Guest Author, David Herman, engineer and father of Peri K.’19
In a recent blog post, we outlined the Harrisburg Academy’s certification as an ENERGY STAR Building from the US Environmental Protection Agency (EPA). The road to ENERGY STAR certification began with the adoption of our recent strategic plan, Challenge 2013. The plan sets forth a goal to “green Harrisburg Academy by incorporating energy efficiency and environmental sustainability into programs and operations.” The goal statement begs the question, “What about solar energy (or other renewable energy sources)?”
As part of our commitment to environmental sustainability, we evaluated the possibility of installing a solar energy (photovoltaic) plant to generate electricity for the Academy through a power purchase agreement. Through the power purchase agreement, a third party would install the solar energy plant and recoup their capital investment over the period of the agreement. Over the course of this evaluation, we determined that although it was not prudent to move to solar energy at that time, we realized the importance of getting “solar ready”. What does it mean for the Harrisburg Academy to get “solar ready”?

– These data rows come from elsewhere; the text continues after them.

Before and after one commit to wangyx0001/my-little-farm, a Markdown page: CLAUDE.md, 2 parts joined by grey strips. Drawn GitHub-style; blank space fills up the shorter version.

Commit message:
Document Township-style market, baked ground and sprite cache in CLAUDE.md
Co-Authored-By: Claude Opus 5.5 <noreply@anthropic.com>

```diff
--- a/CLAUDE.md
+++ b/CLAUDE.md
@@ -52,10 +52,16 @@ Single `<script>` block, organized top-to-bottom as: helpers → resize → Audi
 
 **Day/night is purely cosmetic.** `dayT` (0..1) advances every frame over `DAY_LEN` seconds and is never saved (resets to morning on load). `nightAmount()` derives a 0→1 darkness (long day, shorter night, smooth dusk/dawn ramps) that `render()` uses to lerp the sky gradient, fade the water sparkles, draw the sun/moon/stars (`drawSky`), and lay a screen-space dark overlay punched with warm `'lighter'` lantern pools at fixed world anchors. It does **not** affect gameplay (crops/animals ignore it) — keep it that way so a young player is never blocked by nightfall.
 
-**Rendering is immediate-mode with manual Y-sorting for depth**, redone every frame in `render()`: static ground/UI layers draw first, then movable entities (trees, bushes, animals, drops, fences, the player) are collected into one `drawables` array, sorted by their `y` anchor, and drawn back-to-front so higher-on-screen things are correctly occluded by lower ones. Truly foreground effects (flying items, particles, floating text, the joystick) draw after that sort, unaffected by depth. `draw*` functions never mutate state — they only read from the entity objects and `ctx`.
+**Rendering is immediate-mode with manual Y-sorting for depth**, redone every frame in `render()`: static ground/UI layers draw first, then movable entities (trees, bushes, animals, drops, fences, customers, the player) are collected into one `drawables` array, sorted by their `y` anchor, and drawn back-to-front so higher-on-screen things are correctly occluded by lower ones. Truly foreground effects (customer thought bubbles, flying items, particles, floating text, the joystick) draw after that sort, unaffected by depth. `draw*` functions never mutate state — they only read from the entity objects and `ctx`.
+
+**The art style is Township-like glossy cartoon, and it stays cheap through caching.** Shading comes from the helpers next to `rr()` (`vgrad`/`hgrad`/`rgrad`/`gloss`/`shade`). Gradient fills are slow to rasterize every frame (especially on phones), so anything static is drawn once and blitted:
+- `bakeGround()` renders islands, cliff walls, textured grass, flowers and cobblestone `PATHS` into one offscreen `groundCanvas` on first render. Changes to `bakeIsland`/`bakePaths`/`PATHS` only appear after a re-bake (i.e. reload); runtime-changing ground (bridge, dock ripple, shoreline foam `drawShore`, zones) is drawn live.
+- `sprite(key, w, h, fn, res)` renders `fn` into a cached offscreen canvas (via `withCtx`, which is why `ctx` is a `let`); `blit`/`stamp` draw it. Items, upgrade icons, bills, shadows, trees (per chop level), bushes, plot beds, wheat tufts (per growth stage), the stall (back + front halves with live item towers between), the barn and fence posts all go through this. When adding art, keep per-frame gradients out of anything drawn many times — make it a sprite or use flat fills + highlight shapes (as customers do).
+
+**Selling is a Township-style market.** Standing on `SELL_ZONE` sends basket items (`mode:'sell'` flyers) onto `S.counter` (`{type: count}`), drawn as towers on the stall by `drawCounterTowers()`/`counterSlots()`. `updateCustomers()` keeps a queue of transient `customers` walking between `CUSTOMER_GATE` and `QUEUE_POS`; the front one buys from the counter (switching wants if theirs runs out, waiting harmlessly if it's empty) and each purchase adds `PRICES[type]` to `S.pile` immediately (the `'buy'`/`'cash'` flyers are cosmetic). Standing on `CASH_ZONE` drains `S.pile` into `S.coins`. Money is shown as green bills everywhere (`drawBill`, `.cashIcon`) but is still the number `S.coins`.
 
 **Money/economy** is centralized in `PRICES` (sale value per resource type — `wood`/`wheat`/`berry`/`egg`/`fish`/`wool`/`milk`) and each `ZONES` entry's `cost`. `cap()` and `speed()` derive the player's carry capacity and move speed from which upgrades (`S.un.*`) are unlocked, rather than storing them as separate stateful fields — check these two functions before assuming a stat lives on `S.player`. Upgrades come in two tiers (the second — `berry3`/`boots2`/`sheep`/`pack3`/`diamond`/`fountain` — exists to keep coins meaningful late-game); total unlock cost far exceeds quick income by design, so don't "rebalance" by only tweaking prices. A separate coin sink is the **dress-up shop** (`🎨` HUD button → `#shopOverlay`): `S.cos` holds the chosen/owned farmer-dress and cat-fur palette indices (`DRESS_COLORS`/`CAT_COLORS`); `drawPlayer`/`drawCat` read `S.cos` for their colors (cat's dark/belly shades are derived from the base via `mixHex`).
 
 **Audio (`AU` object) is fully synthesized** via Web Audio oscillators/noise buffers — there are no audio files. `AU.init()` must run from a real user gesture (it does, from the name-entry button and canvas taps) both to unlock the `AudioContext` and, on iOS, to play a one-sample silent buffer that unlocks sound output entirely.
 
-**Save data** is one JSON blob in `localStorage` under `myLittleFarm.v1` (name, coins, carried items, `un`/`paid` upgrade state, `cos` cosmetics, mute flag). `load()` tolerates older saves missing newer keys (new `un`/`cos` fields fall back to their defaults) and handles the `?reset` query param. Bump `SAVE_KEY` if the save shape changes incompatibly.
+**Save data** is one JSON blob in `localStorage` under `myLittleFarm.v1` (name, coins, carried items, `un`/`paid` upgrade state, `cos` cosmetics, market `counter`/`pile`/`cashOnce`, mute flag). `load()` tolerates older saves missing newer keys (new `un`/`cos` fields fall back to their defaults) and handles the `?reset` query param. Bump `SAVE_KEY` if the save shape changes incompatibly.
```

Getting “solar ready” involves identifying and taking proactive steps so that when a future opportunity presents to move to solar power or another renewable form of energy the Harrisburg Academy will be best positioned to make that transition.
Reduce electrical load and consumption: First, the most sustainable energy is energy not used. One of the key steps to getting “solar ready” is to reduce electricity load and consumption. Last summer marked the culmination of a series of capital projects to reduce the Harrisburg Academy’s electricity load and consumption. These projects included replacing inefficient lighting and electric heating units with more efficient units.
Improve the physical plant: On first look, the building’s roofs are ideally suited for photovoltaic panels. However, after evaluation, several roofs will require replacement in the near term and certainly before installation of solar panels. The replacement of these roofs is included in the Academy’s capital plan.
Evaluate power purchasing options: Electricity pricing has been volatile since electricity rate caps expired December 31, 2009. The Academy purchases electricity through a buying group that is able to best leverage the fluctuations in the marketplace. One of the advantages of the power purchase agreement is to decrease exposure to the volatility of electricity prices and improve budgeting. However, before entering into a long-term agreement, the marketplace needs to be more stable to ensure the rate locked in through the power purchase agreement is competitive.
We are committed to the environmental sustainability of the Harrisburg Academy and will continue to evaluate options and alternatives going forward.